BEGIN

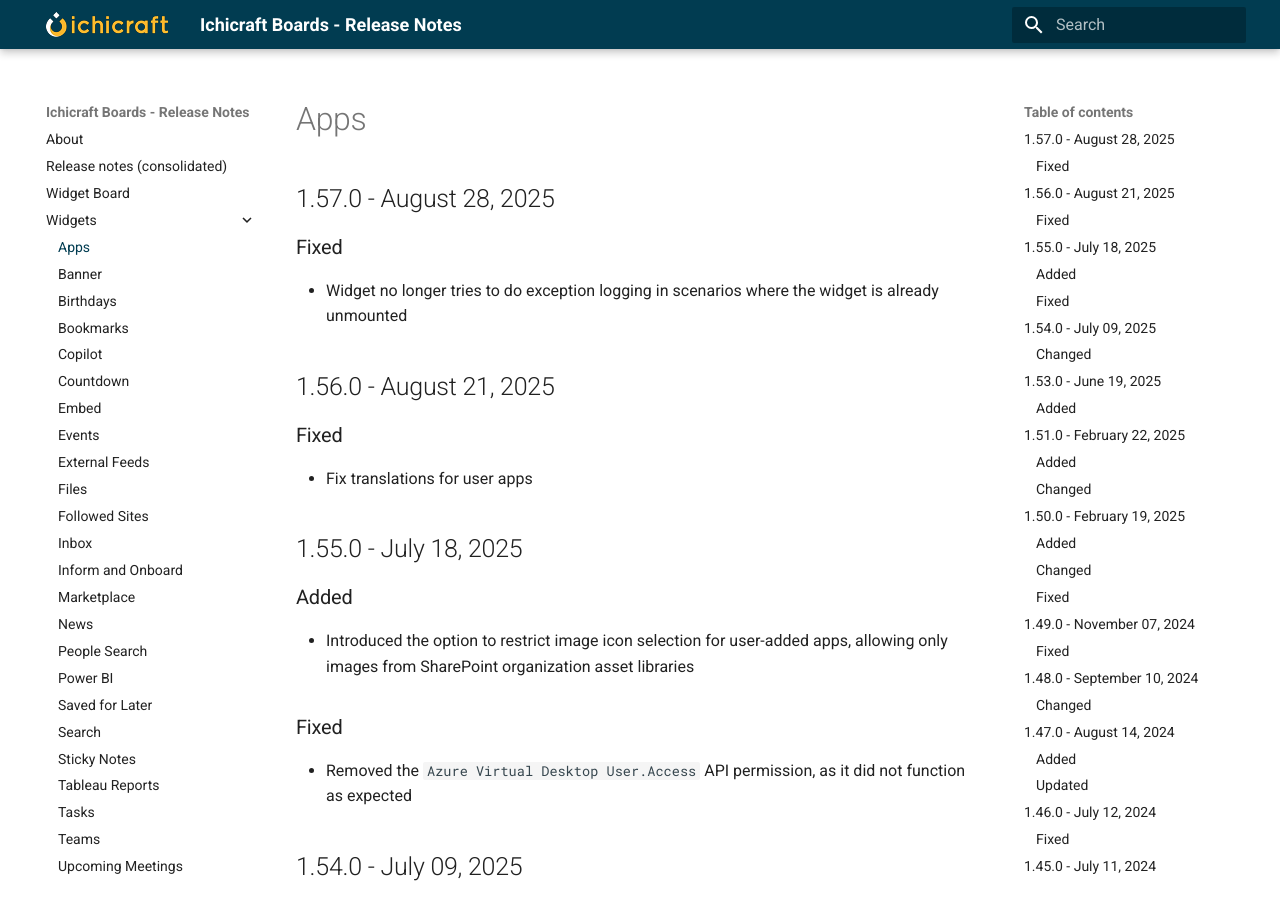
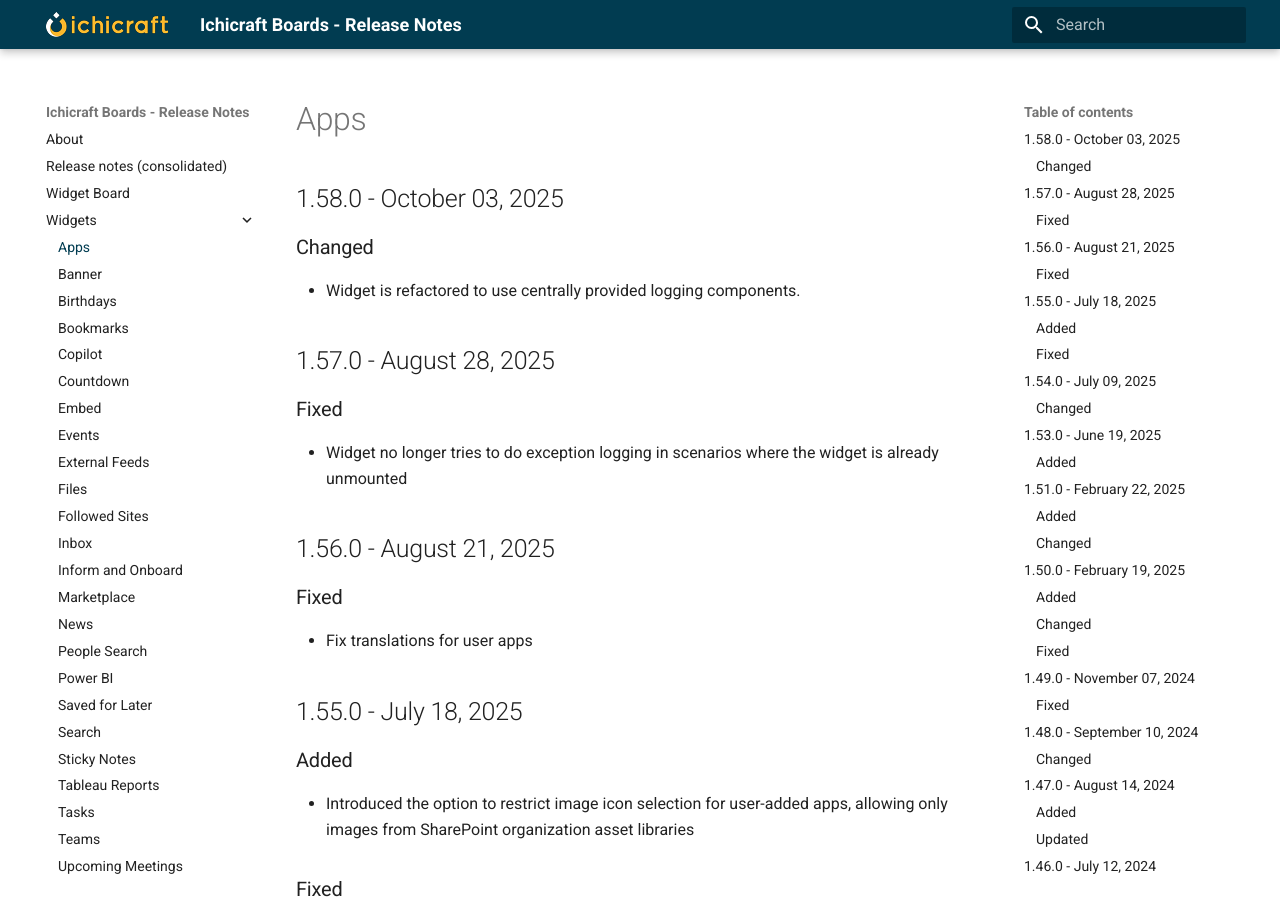
Before and after one commit to ichicraft/widgets-docs, an MkDocs documentation site: the page built from docs/Widgets/Apps.md, in a window 1280 px wide and 900 px high. Built offline with MkDocs 1.6.1 and Material for MkDocs 9.7.7, drawn with Linux system fonts in a browser that asks for light colours.

```diff
--- a/docs/Widgets/Apps.md
+++ b/docs/Widgets/Apps.md
@@ -1,3 +1,8 @@
+## 1.58.0 - October 03, 2025
+
+### Changed
+- Widget is refactored to use centrally provided logging components.
+
 ## 1.57.0 - August 28, 2025
 
 ### Fixed
```
Also changed, not shown: docs/Release-notes-(consolidated).md (+5 -0 lines).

END

Work item |
Pictures are to be left out. Everything else in the records must be written out exactly.

Reply |
Before and after one commit to ichicraft/widgets-docs, an MkDocs documentation site: the page built from docs/Widgets/Apps.md, in a window 1280 px wide and 900 px high. Built offline with MkDocs 1.6.1 and Material for MkDocs 9.7.7, drawn with Linux system fonts in a browser that asks for light colours.

```diff
--- a/docs/Widgets/Apps.md
+++ b/docs/Widgets/Apps.md
@@ -1,3 +1,8 @@
+## 1.58.0 - October 03, 2025
+
+### Changed
+- Widget is refactored to use centrally provided logging components.
+
 ## 1.57.0 - August 28, 2025
 
 ### Fixed
```
Also changed, not shown: docs/Release-notes-(consolidated).md (+5 -0 lines).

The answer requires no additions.